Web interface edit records
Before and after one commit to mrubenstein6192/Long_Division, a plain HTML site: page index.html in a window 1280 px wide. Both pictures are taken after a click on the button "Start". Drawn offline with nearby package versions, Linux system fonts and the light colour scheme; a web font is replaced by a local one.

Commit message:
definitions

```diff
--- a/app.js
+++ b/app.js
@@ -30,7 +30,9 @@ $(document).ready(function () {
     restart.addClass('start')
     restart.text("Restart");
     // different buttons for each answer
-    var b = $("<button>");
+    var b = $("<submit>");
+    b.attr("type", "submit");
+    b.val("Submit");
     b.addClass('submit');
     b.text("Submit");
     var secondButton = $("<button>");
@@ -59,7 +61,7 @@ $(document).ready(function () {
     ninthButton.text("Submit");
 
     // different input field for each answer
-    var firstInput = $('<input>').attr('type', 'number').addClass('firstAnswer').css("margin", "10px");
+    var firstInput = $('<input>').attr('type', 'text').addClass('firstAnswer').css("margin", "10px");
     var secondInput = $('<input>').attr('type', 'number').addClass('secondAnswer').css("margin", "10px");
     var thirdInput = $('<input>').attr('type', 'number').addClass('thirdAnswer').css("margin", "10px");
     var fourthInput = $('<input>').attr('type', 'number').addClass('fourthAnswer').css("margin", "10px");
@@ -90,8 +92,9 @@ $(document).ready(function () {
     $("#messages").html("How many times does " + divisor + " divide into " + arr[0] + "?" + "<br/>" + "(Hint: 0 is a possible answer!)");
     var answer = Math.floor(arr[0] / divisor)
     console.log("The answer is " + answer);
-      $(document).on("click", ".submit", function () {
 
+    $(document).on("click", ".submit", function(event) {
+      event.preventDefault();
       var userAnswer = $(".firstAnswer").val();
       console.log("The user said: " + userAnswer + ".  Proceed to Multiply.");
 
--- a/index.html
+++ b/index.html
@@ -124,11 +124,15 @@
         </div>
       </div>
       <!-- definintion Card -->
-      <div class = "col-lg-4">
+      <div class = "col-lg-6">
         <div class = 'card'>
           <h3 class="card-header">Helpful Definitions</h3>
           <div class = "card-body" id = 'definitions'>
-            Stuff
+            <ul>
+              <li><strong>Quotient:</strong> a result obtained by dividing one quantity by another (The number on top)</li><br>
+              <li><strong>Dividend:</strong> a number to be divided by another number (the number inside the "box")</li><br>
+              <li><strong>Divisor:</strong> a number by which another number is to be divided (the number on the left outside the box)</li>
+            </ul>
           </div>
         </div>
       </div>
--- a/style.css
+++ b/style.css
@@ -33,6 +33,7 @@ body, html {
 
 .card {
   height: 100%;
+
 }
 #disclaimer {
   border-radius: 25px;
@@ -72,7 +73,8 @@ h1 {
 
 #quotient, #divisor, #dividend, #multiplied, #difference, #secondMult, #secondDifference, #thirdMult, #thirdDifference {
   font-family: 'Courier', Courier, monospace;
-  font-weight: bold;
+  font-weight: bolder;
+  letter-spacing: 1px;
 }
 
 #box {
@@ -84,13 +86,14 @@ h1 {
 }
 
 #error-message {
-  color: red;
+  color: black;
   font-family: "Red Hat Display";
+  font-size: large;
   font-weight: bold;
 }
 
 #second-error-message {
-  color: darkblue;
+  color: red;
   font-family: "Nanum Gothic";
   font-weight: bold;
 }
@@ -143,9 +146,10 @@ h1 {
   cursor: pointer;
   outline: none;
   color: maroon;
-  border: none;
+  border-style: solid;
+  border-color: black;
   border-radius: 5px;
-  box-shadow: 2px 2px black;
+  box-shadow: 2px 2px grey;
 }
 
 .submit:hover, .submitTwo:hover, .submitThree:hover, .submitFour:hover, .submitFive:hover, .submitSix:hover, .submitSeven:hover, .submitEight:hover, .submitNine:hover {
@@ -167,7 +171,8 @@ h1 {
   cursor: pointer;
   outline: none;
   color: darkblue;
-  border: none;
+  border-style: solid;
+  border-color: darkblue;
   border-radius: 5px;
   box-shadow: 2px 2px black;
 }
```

=== What to do ===
Take every line from the data above that holds "function" and copy it out.

=== Answer section ===
@@ -30,7 +30,9 @@ $(document).ready(function () {
@@ -59,7 +61,7 @@ $(document).ready(function () {
@@ -90,8 +92,9 @@ $(document).ready(function () {
-      $(document).on("click", ".submit", function () {
+    $(document).on("click", ".submit", function(event) {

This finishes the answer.